WORK REQUIRED:
What is the number of lines in this listing that include "HomePage"? Answer with that number only.

GIVEN RECORDS:
• • • • • • •

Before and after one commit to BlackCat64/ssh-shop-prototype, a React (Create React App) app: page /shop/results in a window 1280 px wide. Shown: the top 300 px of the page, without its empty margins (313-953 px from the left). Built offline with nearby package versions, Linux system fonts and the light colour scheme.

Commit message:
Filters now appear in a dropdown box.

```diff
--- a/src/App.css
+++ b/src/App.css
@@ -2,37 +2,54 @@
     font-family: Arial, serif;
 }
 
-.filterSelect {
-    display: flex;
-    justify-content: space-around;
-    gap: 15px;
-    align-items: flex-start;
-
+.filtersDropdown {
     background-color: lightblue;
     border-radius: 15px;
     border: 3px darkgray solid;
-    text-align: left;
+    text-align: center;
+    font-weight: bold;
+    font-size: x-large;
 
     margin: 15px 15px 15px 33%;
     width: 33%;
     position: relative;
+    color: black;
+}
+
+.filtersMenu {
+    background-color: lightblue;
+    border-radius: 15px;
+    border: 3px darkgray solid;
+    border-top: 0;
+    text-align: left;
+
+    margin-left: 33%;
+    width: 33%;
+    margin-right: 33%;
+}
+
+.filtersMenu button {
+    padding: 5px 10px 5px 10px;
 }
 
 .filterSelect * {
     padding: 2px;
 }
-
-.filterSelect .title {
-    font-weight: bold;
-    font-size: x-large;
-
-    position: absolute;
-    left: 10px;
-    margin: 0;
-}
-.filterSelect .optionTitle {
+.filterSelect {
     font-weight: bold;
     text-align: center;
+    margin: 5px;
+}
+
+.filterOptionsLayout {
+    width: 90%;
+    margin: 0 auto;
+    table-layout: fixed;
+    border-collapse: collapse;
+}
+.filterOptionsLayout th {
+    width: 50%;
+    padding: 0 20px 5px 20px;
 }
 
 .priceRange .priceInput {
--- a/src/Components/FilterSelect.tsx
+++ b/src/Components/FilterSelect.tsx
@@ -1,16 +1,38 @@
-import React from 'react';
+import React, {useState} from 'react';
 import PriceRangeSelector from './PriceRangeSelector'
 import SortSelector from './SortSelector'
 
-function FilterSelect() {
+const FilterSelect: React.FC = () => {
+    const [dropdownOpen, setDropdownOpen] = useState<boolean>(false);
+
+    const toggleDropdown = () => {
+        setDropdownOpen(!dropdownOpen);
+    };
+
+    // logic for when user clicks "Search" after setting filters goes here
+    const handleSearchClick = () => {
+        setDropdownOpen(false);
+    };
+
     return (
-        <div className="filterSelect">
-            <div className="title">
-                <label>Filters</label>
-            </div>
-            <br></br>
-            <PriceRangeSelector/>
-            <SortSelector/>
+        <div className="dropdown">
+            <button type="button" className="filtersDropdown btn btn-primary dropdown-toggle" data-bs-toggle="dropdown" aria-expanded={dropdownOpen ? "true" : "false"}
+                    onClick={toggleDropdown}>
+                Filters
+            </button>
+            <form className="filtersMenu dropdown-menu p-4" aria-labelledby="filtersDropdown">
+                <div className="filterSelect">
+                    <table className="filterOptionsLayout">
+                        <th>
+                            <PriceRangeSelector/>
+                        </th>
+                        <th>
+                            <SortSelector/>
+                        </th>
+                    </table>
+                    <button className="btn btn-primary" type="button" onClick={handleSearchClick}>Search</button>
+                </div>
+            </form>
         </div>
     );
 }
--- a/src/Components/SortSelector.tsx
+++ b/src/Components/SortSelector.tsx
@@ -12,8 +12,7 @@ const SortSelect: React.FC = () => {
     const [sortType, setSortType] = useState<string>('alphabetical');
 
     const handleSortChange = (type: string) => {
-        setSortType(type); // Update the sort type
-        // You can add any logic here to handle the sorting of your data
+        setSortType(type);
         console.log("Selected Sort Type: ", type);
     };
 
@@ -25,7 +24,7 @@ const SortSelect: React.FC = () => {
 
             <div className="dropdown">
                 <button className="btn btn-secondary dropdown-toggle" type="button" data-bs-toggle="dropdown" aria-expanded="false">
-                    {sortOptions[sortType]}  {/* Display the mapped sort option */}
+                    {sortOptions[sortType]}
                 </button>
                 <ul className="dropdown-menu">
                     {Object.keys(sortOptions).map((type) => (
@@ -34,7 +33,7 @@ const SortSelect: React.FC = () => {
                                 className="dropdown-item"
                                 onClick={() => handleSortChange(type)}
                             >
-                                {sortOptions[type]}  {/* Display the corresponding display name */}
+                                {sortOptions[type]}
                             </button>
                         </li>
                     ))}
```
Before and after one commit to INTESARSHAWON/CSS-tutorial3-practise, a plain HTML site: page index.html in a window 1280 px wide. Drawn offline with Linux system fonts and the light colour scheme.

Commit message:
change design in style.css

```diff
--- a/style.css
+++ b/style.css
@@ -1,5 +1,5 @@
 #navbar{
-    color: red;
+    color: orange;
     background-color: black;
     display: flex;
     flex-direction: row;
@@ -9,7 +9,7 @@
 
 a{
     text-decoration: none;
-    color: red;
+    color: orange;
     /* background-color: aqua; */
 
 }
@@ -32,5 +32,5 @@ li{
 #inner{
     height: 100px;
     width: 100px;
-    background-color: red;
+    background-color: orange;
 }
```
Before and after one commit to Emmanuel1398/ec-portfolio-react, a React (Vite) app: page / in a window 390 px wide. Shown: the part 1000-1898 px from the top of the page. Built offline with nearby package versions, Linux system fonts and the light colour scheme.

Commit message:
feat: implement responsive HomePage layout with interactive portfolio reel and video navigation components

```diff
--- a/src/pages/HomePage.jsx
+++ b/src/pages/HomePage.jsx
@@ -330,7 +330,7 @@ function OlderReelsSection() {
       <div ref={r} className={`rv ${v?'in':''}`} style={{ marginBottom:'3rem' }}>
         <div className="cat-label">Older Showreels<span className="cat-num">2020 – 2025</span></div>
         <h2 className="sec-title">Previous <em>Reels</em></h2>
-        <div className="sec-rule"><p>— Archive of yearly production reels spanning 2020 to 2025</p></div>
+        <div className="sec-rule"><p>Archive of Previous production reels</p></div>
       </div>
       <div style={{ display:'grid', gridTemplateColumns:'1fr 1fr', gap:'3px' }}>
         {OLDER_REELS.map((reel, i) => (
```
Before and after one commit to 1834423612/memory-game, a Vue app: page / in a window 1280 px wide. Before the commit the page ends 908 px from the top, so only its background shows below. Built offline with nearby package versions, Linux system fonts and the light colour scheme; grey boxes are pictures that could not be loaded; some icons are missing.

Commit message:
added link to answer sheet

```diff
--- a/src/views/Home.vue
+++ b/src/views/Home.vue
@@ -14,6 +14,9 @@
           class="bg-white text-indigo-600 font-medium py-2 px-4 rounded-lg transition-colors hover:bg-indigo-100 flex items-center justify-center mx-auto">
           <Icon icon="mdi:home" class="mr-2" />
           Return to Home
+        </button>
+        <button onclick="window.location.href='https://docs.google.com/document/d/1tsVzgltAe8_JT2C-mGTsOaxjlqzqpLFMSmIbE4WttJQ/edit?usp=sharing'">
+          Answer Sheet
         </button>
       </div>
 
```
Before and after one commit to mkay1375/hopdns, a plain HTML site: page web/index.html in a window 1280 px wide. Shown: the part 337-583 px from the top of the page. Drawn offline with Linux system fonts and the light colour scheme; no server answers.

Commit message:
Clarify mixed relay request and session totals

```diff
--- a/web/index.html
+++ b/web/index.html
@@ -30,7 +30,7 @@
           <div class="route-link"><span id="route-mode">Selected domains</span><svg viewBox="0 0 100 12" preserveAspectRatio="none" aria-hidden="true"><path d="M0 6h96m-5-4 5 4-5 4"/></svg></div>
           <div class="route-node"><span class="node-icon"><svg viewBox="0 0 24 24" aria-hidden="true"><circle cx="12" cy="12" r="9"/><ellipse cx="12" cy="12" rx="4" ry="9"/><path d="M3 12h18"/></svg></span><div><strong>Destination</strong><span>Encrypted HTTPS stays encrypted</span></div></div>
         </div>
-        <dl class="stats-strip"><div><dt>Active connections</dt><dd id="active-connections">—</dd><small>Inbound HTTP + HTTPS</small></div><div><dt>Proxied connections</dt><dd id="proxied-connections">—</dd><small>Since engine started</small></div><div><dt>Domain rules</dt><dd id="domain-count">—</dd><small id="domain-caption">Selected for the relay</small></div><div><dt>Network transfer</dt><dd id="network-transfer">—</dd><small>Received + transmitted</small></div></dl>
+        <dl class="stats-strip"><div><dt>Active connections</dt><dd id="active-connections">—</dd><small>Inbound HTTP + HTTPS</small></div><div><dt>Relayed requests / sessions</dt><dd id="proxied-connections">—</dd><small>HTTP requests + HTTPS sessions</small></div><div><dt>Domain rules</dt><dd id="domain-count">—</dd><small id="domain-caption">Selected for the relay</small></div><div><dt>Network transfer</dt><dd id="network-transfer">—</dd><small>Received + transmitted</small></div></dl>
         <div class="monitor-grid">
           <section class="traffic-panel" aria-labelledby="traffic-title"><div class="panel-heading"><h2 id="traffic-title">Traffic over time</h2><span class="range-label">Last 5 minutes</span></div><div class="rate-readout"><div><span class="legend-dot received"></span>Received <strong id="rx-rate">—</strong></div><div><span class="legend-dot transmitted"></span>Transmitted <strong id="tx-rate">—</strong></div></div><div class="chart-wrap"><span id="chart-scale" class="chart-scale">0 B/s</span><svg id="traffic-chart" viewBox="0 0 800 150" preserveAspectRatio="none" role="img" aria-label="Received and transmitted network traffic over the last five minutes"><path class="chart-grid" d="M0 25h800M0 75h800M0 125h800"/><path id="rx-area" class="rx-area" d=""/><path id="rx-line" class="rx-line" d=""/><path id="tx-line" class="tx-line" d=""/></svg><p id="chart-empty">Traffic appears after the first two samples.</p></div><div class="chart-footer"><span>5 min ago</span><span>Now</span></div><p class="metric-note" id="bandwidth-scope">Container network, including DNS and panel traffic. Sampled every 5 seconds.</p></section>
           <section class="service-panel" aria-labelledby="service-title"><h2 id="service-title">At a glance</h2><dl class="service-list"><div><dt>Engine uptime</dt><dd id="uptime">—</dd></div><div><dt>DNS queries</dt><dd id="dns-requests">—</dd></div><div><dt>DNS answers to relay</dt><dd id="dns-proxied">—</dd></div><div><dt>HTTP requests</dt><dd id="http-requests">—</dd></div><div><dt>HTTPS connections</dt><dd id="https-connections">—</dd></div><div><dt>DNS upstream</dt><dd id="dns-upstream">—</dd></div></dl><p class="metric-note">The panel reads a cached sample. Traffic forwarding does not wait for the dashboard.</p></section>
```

• • • • • • •

RESULT:
3